# Brief
Scan the records below. Copy every line in which the word "TodoScreen" appears.

Top of Data for this exercise

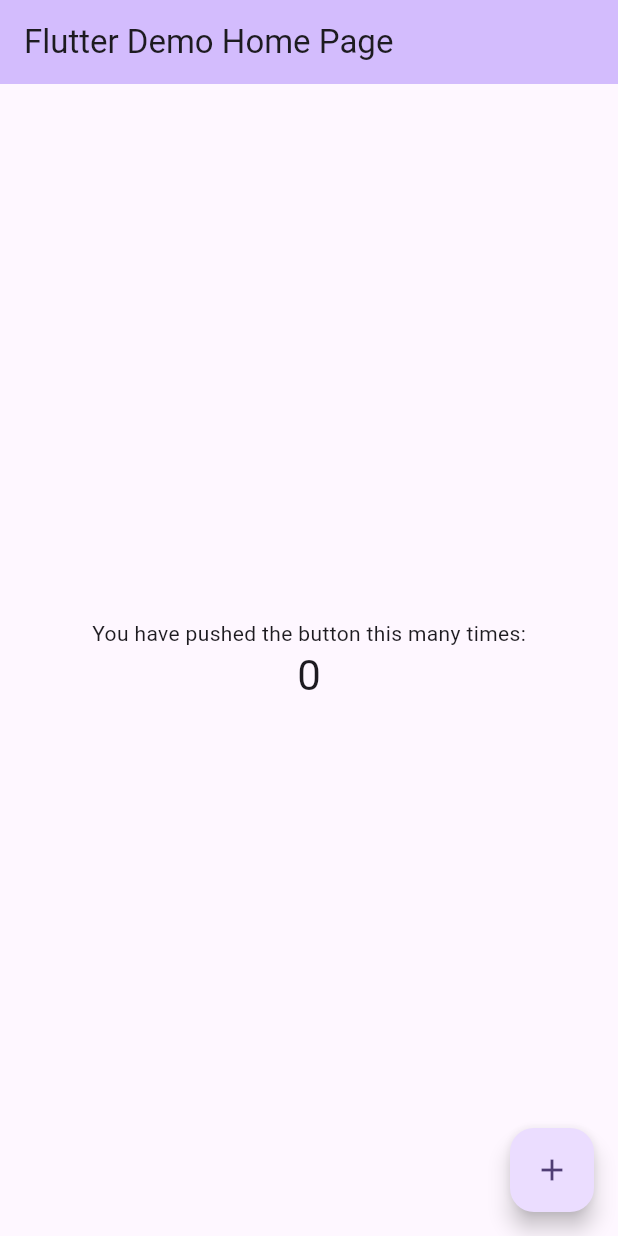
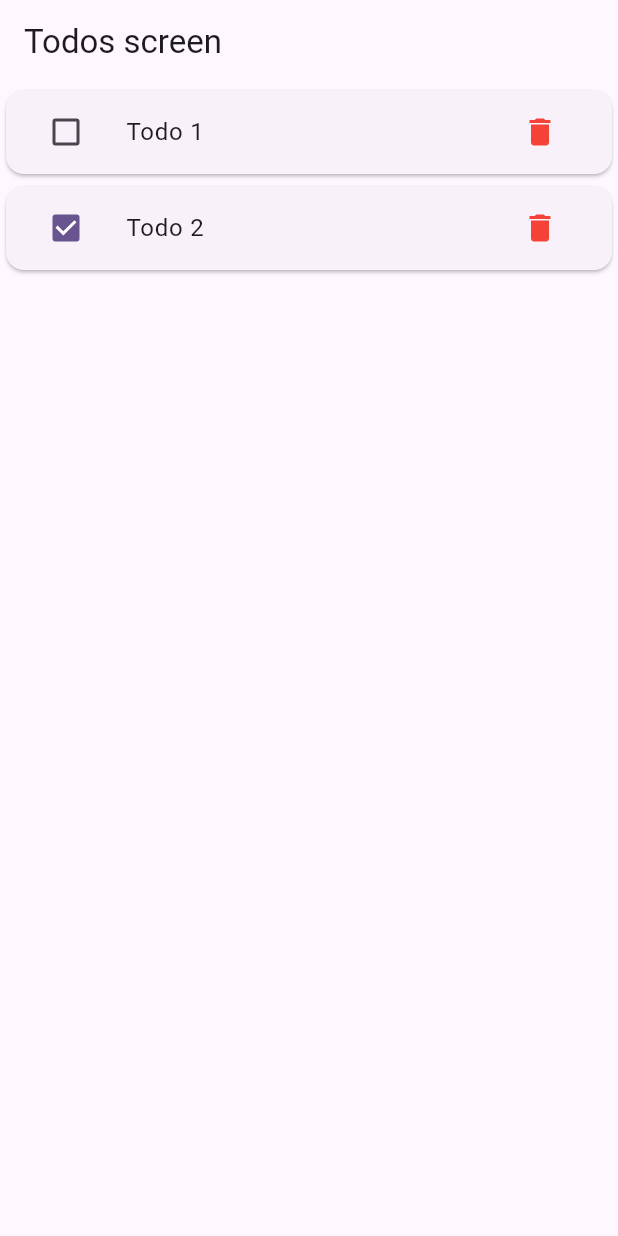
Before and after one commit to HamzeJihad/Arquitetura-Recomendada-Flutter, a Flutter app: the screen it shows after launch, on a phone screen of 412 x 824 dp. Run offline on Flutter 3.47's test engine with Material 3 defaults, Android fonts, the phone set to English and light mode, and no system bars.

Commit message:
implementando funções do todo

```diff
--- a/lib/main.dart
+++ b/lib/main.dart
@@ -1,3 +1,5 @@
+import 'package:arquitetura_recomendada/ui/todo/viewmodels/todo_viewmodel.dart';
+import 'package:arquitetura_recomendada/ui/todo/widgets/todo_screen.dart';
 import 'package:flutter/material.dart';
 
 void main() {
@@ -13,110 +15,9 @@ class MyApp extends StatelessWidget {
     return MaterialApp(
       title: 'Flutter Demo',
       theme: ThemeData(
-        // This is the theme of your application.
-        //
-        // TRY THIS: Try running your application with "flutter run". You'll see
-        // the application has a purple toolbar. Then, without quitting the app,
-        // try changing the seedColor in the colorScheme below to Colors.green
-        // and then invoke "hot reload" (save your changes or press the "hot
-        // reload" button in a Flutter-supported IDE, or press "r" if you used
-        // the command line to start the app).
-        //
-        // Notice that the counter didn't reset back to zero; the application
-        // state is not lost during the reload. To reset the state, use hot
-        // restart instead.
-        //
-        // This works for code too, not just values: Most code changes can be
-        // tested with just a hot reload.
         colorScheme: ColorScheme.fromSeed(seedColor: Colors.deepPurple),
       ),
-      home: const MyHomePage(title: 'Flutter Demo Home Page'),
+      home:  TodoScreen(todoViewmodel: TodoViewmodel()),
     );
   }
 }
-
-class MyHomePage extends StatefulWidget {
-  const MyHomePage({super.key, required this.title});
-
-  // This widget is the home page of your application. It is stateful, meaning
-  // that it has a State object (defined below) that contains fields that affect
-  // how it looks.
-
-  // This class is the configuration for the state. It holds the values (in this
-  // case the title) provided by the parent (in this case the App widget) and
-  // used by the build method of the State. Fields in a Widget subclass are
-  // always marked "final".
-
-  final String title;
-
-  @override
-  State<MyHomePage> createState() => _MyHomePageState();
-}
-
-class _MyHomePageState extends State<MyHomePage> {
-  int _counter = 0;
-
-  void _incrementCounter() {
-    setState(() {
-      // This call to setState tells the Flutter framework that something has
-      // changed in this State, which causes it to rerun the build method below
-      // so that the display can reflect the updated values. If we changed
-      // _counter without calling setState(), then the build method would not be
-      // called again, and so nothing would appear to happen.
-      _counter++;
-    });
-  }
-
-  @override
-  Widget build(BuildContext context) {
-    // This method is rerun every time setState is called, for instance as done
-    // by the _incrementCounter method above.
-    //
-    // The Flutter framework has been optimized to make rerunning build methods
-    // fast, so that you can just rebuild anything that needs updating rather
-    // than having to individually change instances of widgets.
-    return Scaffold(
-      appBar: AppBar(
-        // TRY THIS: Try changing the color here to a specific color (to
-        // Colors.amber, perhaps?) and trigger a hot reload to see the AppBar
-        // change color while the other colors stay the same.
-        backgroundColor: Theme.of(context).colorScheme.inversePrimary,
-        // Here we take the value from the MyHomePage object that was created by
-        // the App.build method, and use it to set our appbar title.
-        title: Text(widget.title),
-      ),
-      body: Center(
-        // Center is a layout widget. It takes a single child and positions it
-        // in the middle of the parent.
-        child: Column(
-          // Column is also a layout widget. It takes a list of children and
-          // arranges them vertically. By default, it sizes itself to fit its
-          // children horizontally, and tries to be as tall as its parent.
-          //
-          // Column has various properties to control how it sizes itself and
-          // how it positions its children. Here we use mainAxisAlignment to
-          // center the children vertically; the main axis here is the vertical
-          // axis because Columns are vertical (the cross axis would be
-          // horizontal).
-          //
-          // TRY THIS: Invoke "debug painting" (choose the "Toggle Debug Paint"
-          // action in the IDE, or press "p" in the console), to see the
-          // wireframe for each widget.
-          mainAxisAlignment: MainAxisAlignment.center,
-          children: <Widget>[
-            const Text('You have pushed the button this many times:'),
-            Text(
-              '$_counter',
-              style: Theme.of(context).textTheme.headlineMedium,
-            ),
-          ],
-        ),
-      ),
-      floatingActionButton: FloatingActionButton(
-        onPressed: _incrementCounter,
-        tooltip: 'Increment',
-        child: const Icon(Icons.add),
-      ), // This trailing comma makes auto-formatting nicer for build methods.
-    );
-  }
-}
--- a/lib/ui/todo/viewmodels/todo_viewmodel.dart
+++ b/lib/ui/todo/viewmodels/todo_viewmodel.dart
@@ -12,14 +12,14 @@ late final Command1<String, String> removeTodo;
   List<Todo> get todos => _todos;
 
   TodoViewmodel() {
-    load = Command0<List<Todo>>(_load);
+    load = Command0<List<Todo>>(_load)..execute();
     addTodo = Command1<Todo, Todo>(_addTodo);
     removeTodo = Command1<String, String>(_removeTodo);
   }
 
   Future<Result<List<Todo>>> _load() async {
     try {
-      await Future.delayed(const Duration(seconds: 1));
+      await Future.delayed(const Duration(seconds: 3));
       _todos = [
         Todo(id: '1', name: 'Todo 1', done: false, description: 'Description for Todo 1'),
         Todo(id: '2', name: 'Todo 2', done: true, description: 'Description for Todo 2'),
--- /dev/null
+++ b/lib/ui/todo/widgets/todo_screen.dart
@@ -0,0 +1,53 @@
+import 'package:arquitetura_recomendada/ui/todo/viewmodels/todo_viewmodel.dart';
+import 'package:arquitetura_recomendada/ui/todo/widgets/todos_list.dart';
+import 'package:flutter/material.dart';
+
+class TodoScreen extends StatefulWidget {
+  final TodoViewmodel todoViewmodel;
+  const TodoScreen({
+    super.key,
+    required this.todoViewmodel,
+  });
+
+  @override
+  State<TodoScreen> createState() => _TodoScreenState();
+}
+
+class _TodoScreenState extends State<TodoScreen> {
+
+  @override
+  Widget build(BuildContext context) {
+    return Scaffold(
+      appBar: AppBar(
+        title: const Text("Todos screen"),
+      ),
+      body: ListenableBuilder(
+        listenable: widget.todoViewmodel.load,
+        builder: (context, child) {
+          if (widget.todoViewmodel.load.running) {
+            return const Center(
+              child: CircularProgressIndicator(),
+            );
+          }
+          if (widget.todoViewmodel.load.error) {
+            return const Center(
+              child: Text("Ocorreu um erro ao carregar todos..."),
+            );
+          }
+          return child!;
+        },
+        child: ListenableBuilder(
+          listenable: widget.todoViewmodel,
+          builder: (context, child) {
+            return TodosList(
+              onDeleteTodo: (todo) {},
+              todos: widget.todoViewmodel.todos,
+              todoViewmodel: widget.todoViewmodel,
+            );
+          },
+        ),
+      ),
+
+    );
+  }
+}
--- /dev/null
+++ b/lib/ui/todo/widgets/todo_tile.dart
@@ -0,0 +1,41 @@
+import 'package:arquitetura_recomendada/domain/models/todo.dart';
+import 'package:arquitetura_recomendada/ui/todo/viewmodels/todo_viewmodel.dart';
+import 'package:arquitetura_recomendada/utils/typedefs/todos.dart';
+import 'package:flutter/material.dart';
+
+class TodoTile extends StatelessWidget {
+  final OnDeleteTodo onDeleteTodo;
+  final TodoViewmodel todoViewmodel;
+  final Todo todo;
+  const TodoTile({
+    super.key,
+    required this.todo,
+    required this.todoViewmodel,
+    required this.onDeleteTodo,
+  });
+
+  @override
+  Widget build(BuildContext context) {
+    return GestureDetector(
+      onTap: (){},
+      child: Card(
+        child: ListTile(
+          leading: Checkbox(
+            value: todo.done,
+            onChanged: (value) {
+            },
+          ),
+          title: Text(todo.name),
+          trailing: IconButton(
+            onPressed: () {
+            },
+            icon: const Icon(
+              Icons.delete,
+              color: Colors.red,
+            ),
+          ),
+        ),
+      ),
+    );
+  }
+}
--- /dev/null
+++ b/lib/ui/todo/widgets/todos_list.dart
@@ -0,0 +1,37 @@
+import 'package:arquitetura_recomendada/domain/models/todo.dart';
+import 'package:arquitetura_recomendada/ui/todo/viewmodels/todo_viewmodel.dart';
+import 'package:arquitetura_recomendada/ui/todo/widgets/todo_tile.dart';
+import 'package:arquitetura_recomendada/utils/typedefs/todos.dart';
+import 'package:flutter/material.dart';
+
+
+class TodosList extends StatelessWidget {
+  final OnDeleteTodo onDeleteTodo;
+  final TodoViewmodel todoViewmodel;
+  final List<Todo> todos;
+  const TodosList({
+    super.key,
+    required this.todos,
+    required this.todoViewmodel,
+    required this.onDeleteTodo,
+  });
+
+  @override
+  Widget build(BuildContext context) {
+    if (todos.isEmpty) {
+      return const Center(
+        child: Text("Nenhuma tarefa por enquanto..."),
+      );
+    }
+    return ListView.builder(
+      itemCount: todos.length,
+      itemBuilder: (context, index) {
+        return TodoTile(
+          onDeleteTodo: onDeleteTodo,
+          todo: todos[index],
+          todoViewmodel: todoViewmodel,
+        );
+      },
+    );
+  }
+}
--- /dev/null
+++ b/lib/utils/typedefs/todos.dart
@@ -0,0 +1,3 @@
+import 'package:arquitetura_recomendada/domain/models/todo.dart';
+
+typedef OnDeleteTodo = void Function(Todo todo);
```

Bottom of Data for this exercise

# Answer for the task
+      home:  TodoScreen(todoViewmodel: TodoViewmodel()),
+class TodoScreen extends StatefulWidget {
+  const TodoScreen({
+  State<TodoScreen> createState() => _TodoScreenState();
+class _TodoScreenState extends State<TodoScreen> {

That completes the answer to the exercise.